Severe acute respiratory syndrome (SARS) is a serious form of viral pneumonia caused by the SARS coronavirus. The virus that causes SARS was first identified in 2003.
The World Health Organization has designated SARS a global health threat. In 2003, an epidemic killed approximately
No new cases of SARS have been reported since 2004.
SARS symptoms are similar to those of the flu, including:
- fever over 100.4°F
- dry cough
- sore throat
- problems breathing, including shortness of breath
- body aches
- loss of appetite
- night sweats and chills
Breathing issues will appear within two to 10 days after a person is exposed to the virus. Health officials will quarantine a person who presents the above symptoms and family members if they have a history of foreign travel. The person will be quarantined for 10 days to prevent the virus from spreading.
Factors that increase your risk of contracting the disease include close contact with someone diagnosed with SARS and a history of travel to any other country with a reported SARS outbreak.
SARS can spread when an infected person sneezes, coughs, or comes into face-to-face contact with someone else. Face-to-face contact refers to:
- caring for someone with SARS
- having contact with the bodily fluids of a person with SARS
- kissing, hugging, touching, or sharing eating or drinking utensils with an infected person
You can also contract SARS by touching a surface contaminated with respiratory droplets from an infected person and then touching your eyes, mouth, or nose. The disease may also be spread through the air, but researchers have not confirmed this.
Various lab tests have been developed to detect the SARS virus. During the first outbreak of SARS, there were no laboratory tests for the disease. Diagnosis was made primarily through symptoms and medical history. Now, laboratory tests can be performed on nasal and throat swabs or blood samples. A chest X-ray or CT scan may also reveal signs of pneumonia characteristic of SARS.
Most of the fatalities associated with SARS result from respiratory failure. SARS can also lead to heart and liver failure. The group most at risk of developing complications is people over 60 who have been diagnosed with another chronic condition.
There is no confirmed treatment that works for every person who has SARS. Antiviral medications and steroids are sometimes given to reduce lung swelling, but aren’t effective for everyone.
Supplemental oxygen or a ventilator may be prescribed if necessary. In severe cases, blood plasma from someone who has already recovered from SARS may also be administered. However, there is not yet enough evidence to prove that these treatments are effective.

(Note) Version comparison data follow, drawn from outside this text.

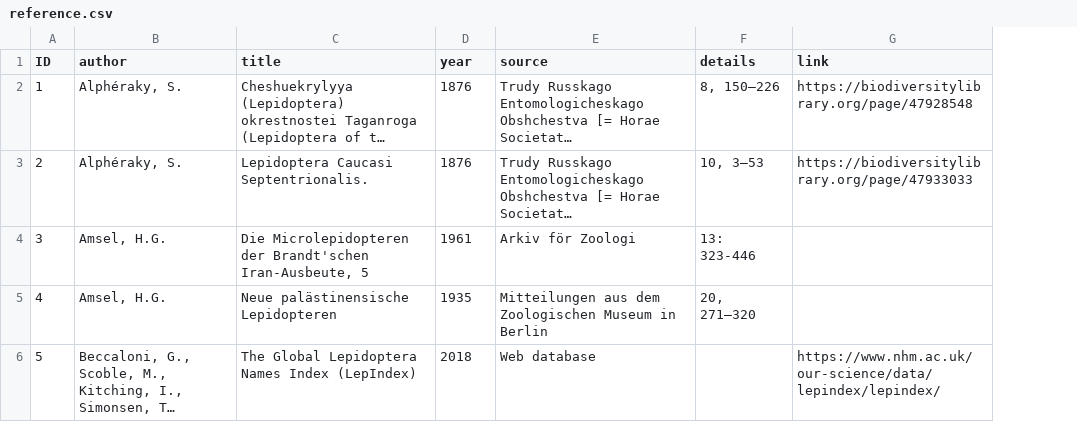
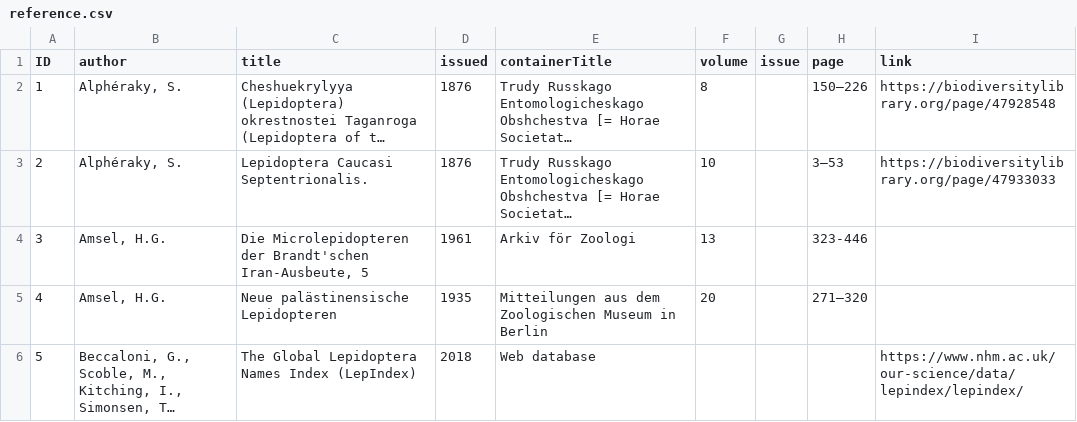
Before and after one commit to dhobern/alucitoidea, a CSV file: coldp/data/reference.csv, drawn as a sheet; only a part is shown; long unchanged cells end in …; removed rows and columns are numbered as before the commit, all else as after; the diff covers the shown part only; the diff names each change by its address in the sheet, - before the commit and + after, or states it on an @@ line.

Commit message:
New columns

```diff
--- a/coldp/data/reference.csv
+++ b/coldp/data/reference.csv
-column F (details), rows 2-5: 8, 150–226 | 10, 3–53 | 13: 323-446 | 20, 271–320
+column F (volume), rows 2-5: 8 | 10 | 13 | 20
+column G (issue), empty
+column H (page), rows 2-5: 150–226 | 3–53 | 323-446 | 271–320
-D1: year
+D1: issued
-E1: source
+E1: containerTitle
```
Also changed, not shown: 4 edited cells elsewhere in this file.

Researchers are currently working on a vaccine for SARS, but there have been no human trials for any potential vaccine. Because there’s no confirmed treatment or cure for SARS, it’s important to take as many preventive measures as possible.
Here are some of the best ways to prevent transmission of SARS if you’re in close contact with someone who’s been diagnosed with the disease:
- Wash your hands frequently.
- Wear disposable gloves if touching any infected bodily fluids.
- Wear a surgical mask when in the same room with a person with SARS.
- Disinfect surfaces that may have been contaminated with the virus.
- Wash all personal items, including bedding and utensils, used by a person with SARS.
Moreover, follow all of the above steps for at least 10 days after the symptoms of SARS have gone away. Keep children home from school if they develop a fever or any breathing problems after coming in contact with someone with SARS.